*** DATA UNDER STUDY ***

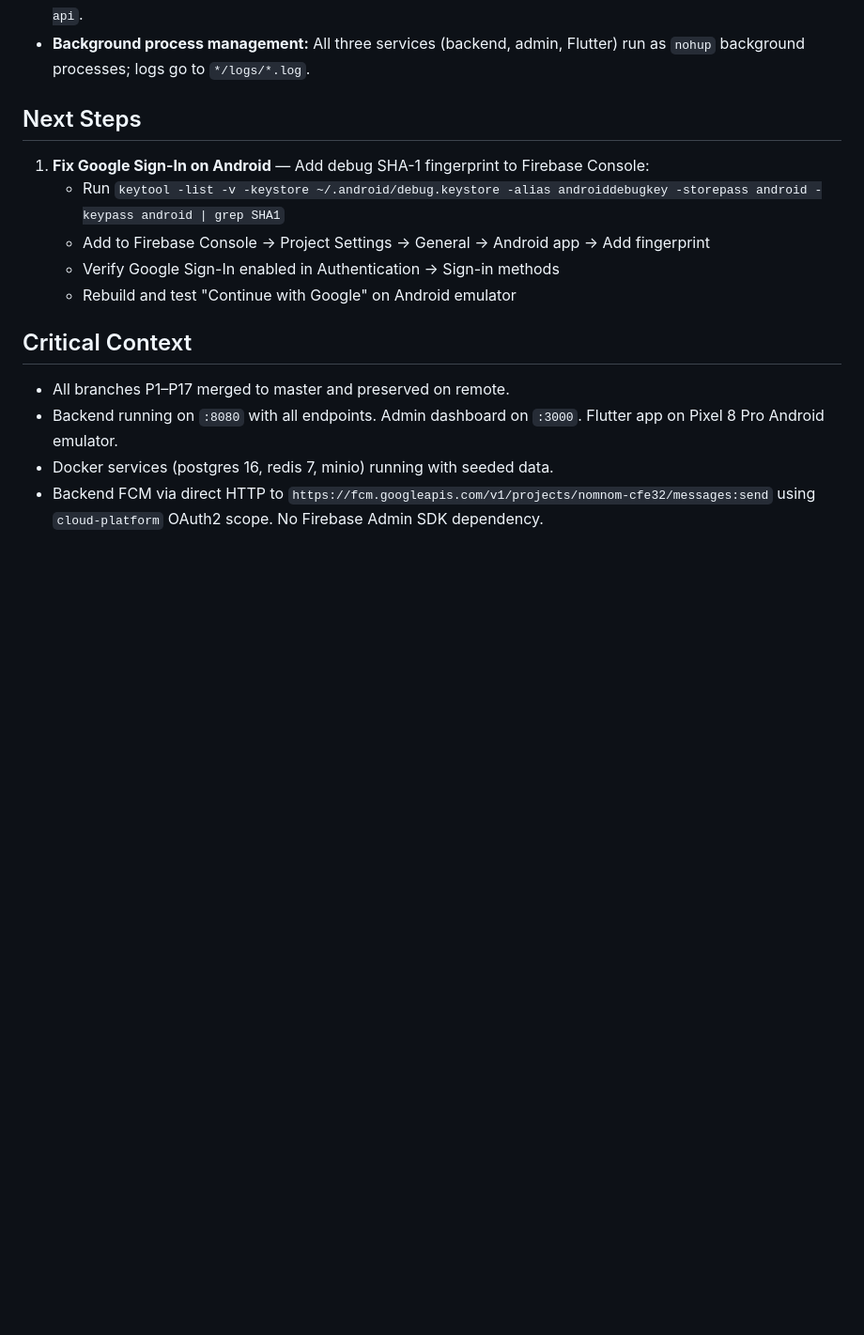
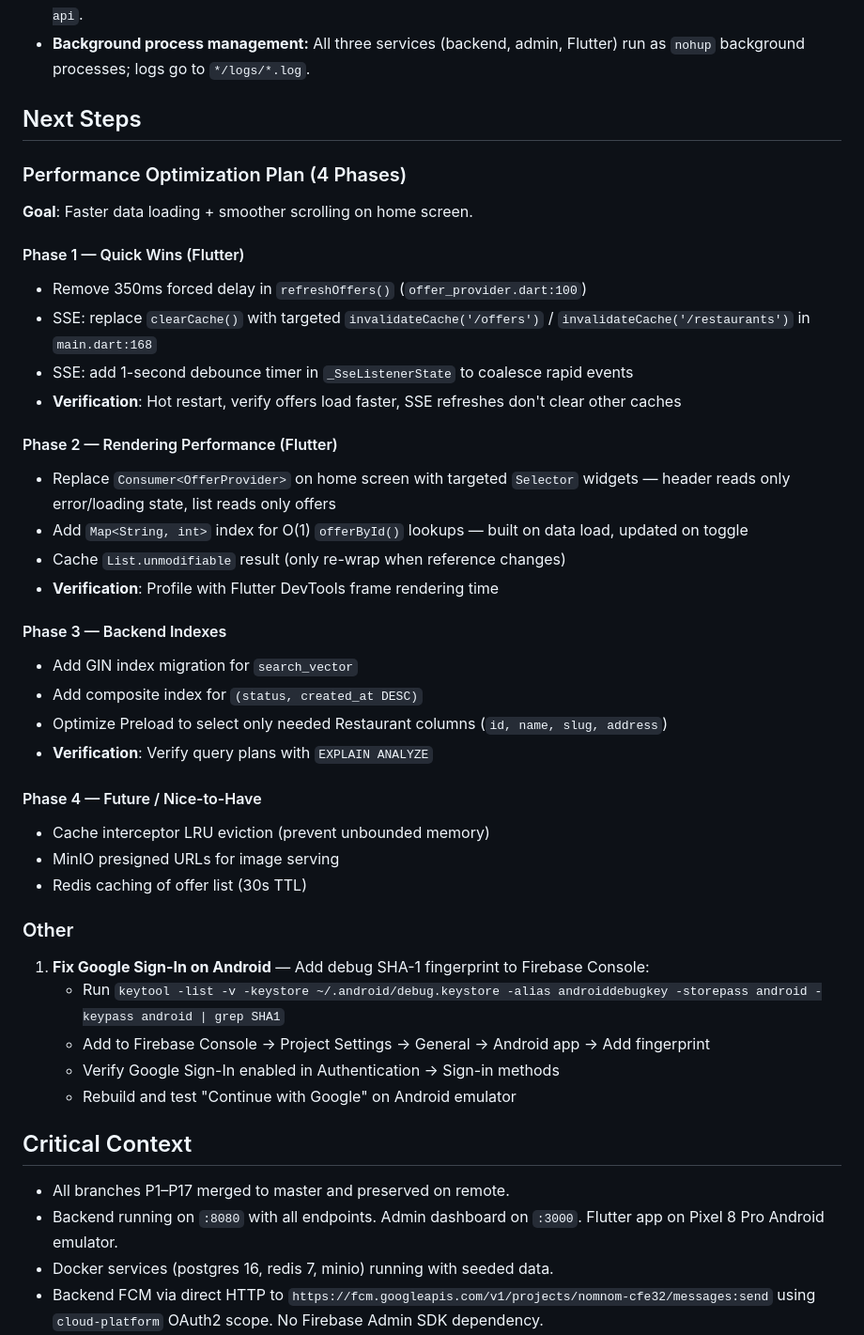
Before and after one commit to NamalTharindu97/nomnom-lk, a Markdown page: AGENTS.md, the part around the change. Shown at 94% size. GitHub-like rendering; blank space fills up the shorter version.

Commit message:
docs: add performance optimization plan to AGENTS.md

```diff
--- a/AGENTS.md
+++ b/AGENTS.md
@@ -86,6 +86,33 @@
 - **Background process management:** All three services (backend, admin, Flutter) run as `nohup` background processes; logs go to `*/logs/*.log`.
 
 ## Next Steps
+### Performance Optimization Plan (4 Phases)
+**Goal**: Faster data loading + smoother scrolling on home screen.
+
+#### Phase 1 — Quick Wins (Flutter)
+- Remove 350ms forced delay in `refreshOffers()` (`offer_provider.dart:100`)
+- SSE: replace `clearCache()` with targeted `invalidateCache('/offers')` / `invalidateCache('/restaurants')` in `main.dart:168`
+- SSE: add 1-second debounce timer in `_SseListenerState` to coalesce rapid events
+- **Verification**: Hot restart, verify offers load faster, SSE refreshes don't clear other caches
+
+#### Phase 2 — Rendering Performance (Flutter)
+- Replace `Consumer<OfferProvider>` on home screen with targeted `Selector` widgets — header reads only error/loading state, list reads only offers
+- Add `Map<String, int>` index for O(1) `offerById()` lookups — built on data load, updated on toggle
+- Cache `List.unmodifiable` result (only re-wrap when reference changes)
+- **Verification**: Profile with Flutter DevTools frame rendering time
+
+#### Phase 3 — Backend Indexes
+- Add GIN index migration for `search_vector`
+- Add composite index for `(status, created_at DESC)`
+- Optimize Preload to select only needed Restaurant columns (`id, name, slug, address`)
+- **Verification**: Verify query plans with `EXPLAIN ANALYZE`
+
+#### Phase 4 — Future / Nice-to-Have
+- Cache interceptor LRU eviction (prevent unbounded memory)
+- MinIO presigned URLs for image serving
+- Redis caching of offer list (30s TTL)
+
+### Other
 1. **Fix Google Sign-In on Android** — Add debug SHA-1 fingerprint to Firebase Console:
    - Run `keytool -list -v -keystore ~/.android/debug.keystore -alias androiddebugkey -storepass android -keypass android | grep SHA1`
    - Add to Firebase Console → Project Settings → General → Android app → Add fingerprint
```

*** End of DATA UNDER STUDY ***

* TASK GOAL *
Figure out how many lines of the listing above include "targeted"; the answer is that number alone.

* RESPONSE AREA *
2